Edit tracking data
-------------------------

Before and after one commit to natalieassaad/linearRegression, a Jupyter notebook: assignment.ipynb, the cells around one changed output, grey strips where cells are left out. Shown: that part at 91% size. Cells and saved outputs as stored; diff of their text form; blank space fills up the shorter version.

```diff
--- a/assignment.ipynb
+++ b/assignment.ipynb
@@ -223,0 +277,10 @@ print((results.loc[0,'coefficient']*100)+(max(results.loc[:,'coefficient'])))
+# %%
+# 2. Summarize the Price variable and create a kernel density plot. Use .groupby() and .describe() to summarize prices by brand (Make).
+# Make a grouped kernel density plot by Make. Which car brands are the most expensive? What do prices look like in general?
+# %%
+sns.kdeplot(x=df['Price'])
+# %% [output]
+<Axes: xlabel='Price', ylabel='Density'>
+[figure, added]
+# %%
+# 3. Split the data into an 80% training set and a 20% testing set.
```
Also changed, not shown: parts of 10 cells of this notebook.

-------------------------

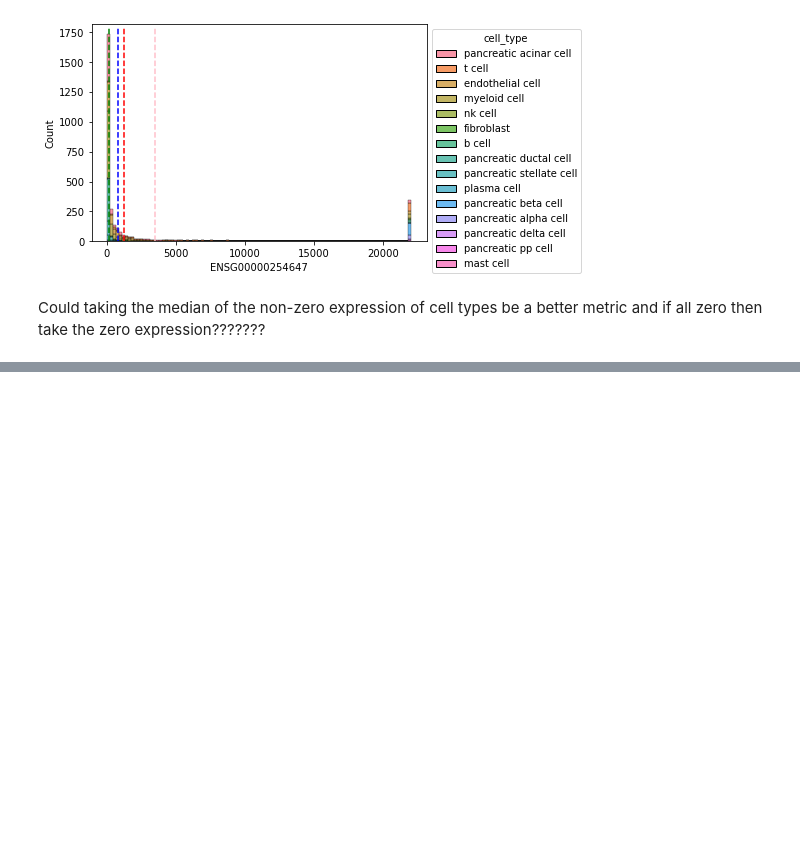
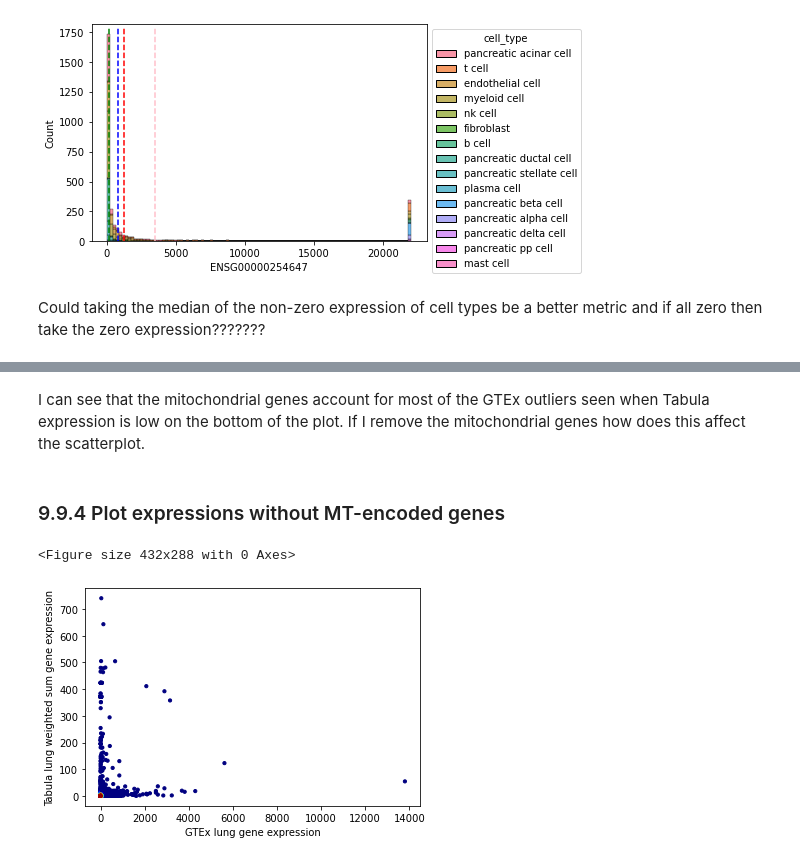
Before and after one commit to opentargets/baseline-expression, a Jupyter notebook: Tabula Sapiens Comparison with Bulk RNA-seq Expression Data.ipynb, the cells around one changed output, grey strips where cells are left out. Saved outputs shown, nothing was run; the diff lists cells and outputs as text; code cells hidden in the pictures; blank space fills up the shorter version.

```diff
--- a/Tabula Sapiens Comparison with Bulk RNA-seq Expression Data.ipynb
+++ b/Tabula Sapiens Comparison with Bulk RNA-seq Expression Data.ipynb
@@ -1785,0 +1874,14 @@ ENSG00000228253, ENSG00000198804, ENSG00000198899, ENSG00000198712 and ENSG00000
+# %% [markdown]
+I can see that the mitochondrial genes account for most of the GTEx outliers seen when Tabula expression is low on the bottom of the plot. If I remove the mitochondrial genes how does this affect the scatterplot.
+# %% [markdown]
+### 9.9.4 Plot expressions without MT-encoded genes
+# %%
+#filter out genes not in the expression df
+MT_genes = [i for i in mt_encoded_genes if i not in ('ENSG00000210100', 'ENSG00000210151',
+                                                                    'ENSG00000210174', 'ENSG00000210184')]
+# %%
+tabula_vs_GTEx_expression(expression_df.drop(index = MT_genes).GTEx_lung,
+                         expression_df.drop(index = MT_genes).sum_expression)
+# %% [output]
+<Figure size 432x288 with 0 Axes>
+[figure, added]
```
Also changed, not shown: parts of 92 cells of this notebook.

-------------------------

Requirement = Search the data above for the string "Make". Report every line where it is found.

Final answer =
+# 2. Summarize the Price variable and create a kernel density plot. Use .groupby() and .describe() to summarize prices by brand (Make).
+# Make a grouped kernel density plot by Make. Which car brands are the most expensive? What do prices look like in general?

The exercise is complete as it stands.